- Acceptance of remote working and need for business software that permits it.
- Entertainment software for use at home.
- Need for data management, infotech and so on.
- Faith in and use of branded consumer staples.
- E-learning and self-education.
- Use of modern financial businesses (“fin- and insure-tech”).
- Use of cashless, informal and internet-based payments services.
For investors the immediate knock-on effects of the Coronavirus crisis will be at least a halving of stock buybacks and dividends in the US, says Eoin Treacy of FullerTreacyMoney. However, these will be short-term headwinds. The figures will get better as corporate fortunes improve.
Big data is the basis of money and power
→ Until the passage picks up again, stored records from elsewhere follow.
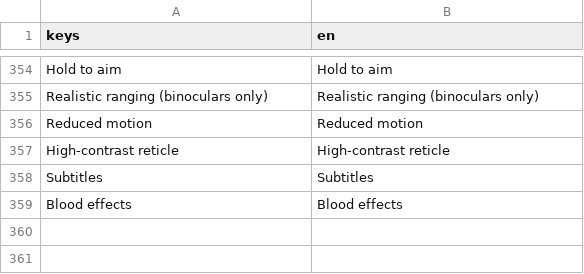
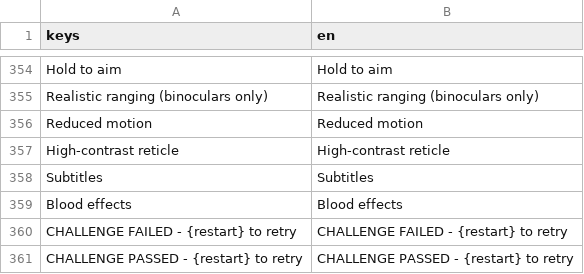
Before and after one commit to adam656677-oss/sniper, a CSV file: translations/strings.csv, drawn as a sheet; only a part is shown, gaps mark what is left out; the diff names each change by its address in the sheet, - before the commit and + after, or states it on an @@ line.

```diff
--- a/translations/strings.csv
+++ b/translations/strings.csv
+row 360: CHALLENGE FAILED - {restart} to retry | CHALLENGE FAILED - {restart} to retry
+row 361: CHALLENGE PASSED - {restart} to retry | CHALLENGE PASSED - {restart} to retry
```
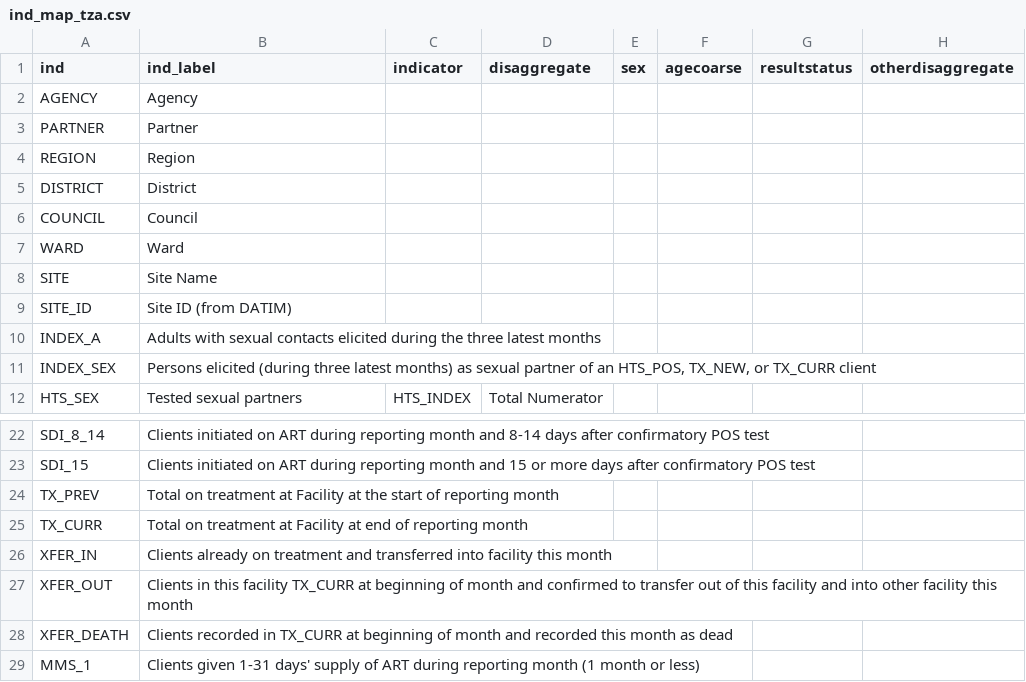
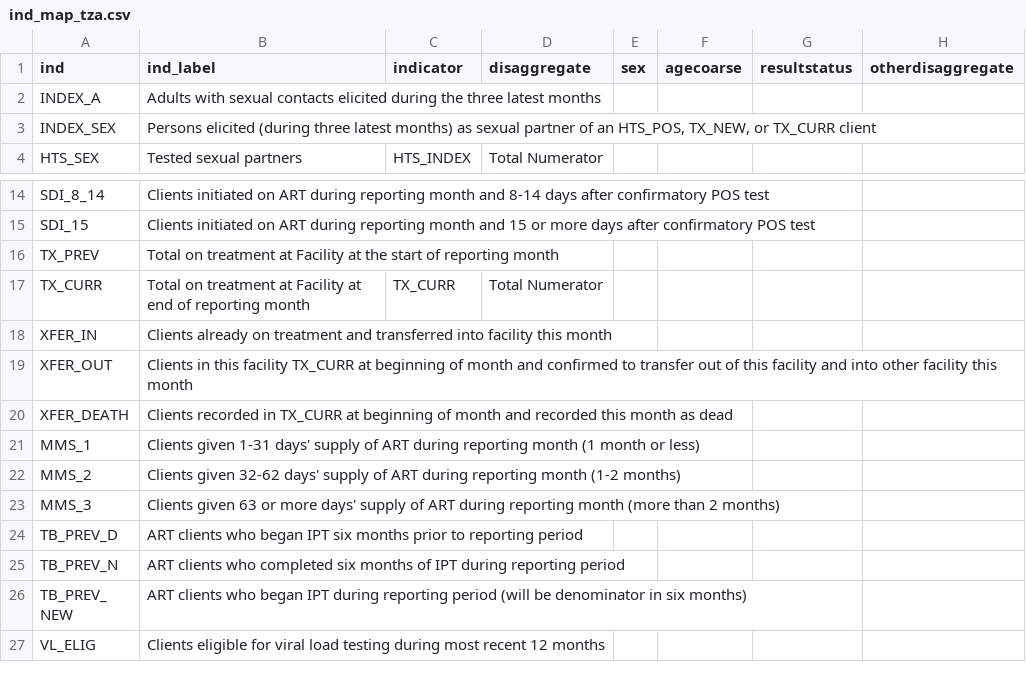
Before and after one commit to USAID-OHA-SI/Wavelength, a CSV file: data-raw/ind_map_tza.csv, drawn as a sheet; only a part is shown, gaps mark what is left out; the shorter side is filled out with more unchanged rows.

```diff
--- a/data-raw/ind_map_tza.csv
+++ b/data-raw/ind_map_tza.csv
@@ -1,10 +1,2 @@
 ind,ind_label,indicator,disaggregate,sex,agecoarse,resultstatus,otherdisaggregate
-AGENCY,Agency,,,,,,
-PARTNER,Partner,,,,,,
-REGION,Region,,,,,,
-DISTRICT,District,,,,,,
-COUNCIL,Council,,,,,,
-WARD,Ward,,,,,,
-SITE,Site Name,,,,,,
-SITE_ID,Site ID (from DATIM),,,,,,
 INDEX_A,Adults with sexual contacts elicited during the three latest months,,,,,,
@@ -24,3 +16,3 @@ SDI_15,Clients initiated on ART during reporting month and 15 or more days after
 TX_PREV,Total on treatment at Facility at the start of reporting month,,,,,,
-TX_CURR,Total on treatment at Facility at end of reporting month,,,,,,
+TX_CURR,Total on treatment at Facility at end of reporting month,TX_CURR,Total Numerator,,,,
 XFER_IN,Clients already on treatment and transferred into facility this month,,,,,,
```
Also changed, not shown: 2 other files.
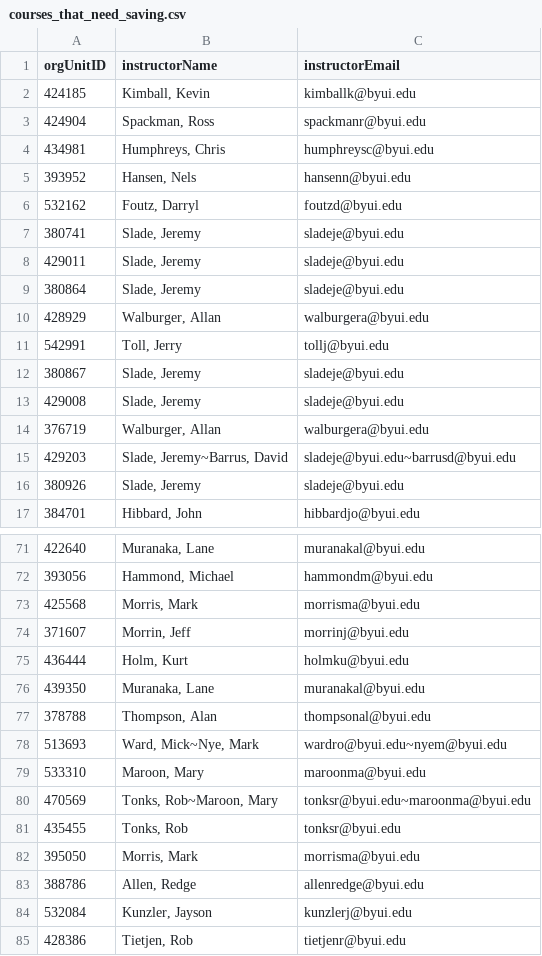
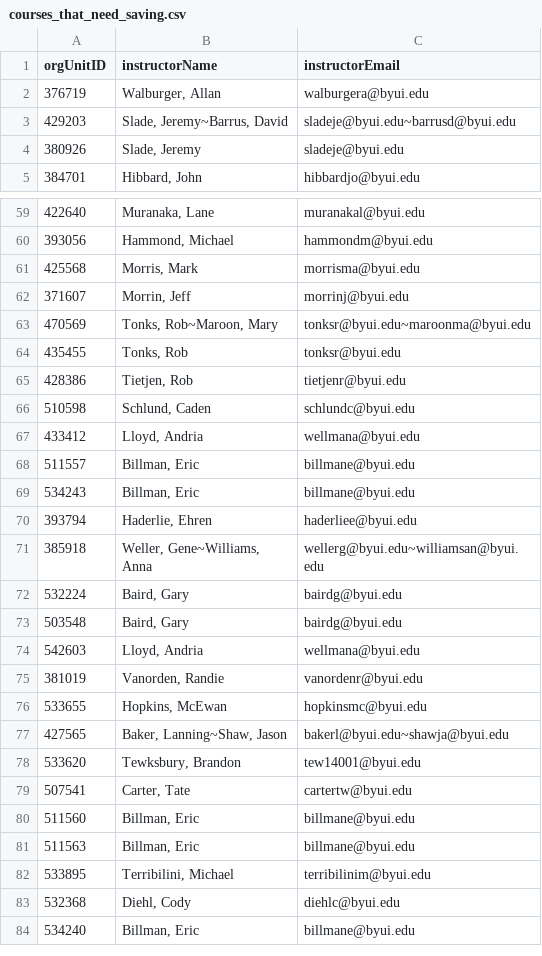
Before and after one commit to byuitechops/d2l-to-canvas-conversion-tool, a CSV file: camerons_tool/courses_that_need_saving.csv, drawn as a sheet; only a part is shown, gaps mark what is left out; the shorter side is filled out with more unchanged rows; the diff covers the shown part only.

```diff
--- a/camerons_tool/courses_that_need_saving.csv
+++ b/camerons_tool/courses_that_need_saving.csv
@@ -1,14 +1,2 @@
 orgUnitID,instructorName,instructorEmail
-424185,"Kimball, Kevin",kimballk@byui.edu
-424904,"Spackman, Ross",spackmanr@byui.edu
-434981,"Humphreys, Chris",humphreysc@byui.edu
-393952,"Hansen, Nels",hansenn@byui.edu
-532162,"Foutz, Darryl",foutzd@byui.edu
-380741,"Slade, Jeremy",sladeje@byui.edu
-429011,"Slade, Jeremy",sladeje@byui.edu
-380864,"Slade, Jeremy",sladeje@byui.edu
-428929,"Walburger, Allan",walburgera@byui.edu
-542991,"Toll, Jerry",tollj@byui.edu
-380867,"Slade, Jeremy",sladeje@byui.edu
-429008,"Slade, Jeremy",sladeje@byui.edu
 376719,"Walburger, Allan",walburgera@byui.edu
@@ -74,12 +62,4 @@ orgUnitID,instructorName,instructorEmail
 371607,"Morrin, Jeff",morrinj@byui.edu
-436444,"Holm, Kurt",holmku@byui.edu
-439350,"Muranaka, Lane",muranakal@byui.edu
-378788,"Thompson, Alan",thompsonal@byui.edu
-513693,"Ward, Mick~Nye, Mark",wardro@byui.edu~nyem@byui.edu
-533310,"Maroon, Mary",maroonma@byui.edu
 470569,"Tonks, Rob~Maroon, Mary",tonksr@byui.edu~maroonma@byui.edu
 435455,"Tonks, Rob",tonksr@byui.edu
-395050,"Morris, Mark",morrisma@byui.edu
-388786,"Allen, Redge",allenredge@byui.edu
-532084,"Kunzler, Jayson",kunzlerj@byui.edu
 428386,"Tietjen, Rob",tietjenr@byui.edu
```
Also changed, not shown: 39 removed rows elsewhere in this file, 1 other file.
The fragility of the system of global supply chains “has been clearly exposed during the virus scare.” Countries and companies are now having significant discussions about what components whose manufacturing they need to control and what can be outsourced. “At the very minimum, diversifying geographic risk away from China seems to be an obvious conclusion.”
That alone means there is going to be significant investment in infrastructure in alternative supply sources. We can also expect major investment in public projects undertaken by governments as stimuli to repair the damage to economic growth brought about by the Covid-19 crisis.
This is now “a stock-pickers’ market,” Eoin says.
In a period of uncertainty, cash is a prized asset. “Companies that can avoid cutting dividends deserve to trade at a premium” – for example those that survive the oil market purge and are able to sustain their dividends.”
Although the mega-cap technology shares were not immune from the sell-off the ten shares in the FANG+ index are still trading above their 200-day moving average. The relative strength of the sector is clear proof that big data is now the basis of money and power.
The tech giants are betting heavily on the evolution of virtual reality systems. The roll-out of 5G will allow for seamless connectivity. That will mean real-time remote access to supercomputer computing power at our fingertips.
We can expect “automated diagnostic tools built into our devices within the next few years. My Garmin smartwatch is a crude version of that today; the body battery feature tells me when to take a rest and when is a good time to work out.”
It has been a good time for shares benefiting from fear and boredom, reports Investor Chronicle’s Bryce Elder. Stocks likely to benefit from enforced isolation make up the bulk of the best performers so far this year, with the likes of Netflix and the video game makers keeping pace with traditional defensives such as gold miners and arms dealers.
“Yet tobacco, the default product of anxious idleness for nearly a hundred years, has been left sidelined.” Since 2017 sales have been falling, with e-cigarettes threatening to disrupt main manufacturers’ oligopoly, endangering dividends and their role as a bond proxy.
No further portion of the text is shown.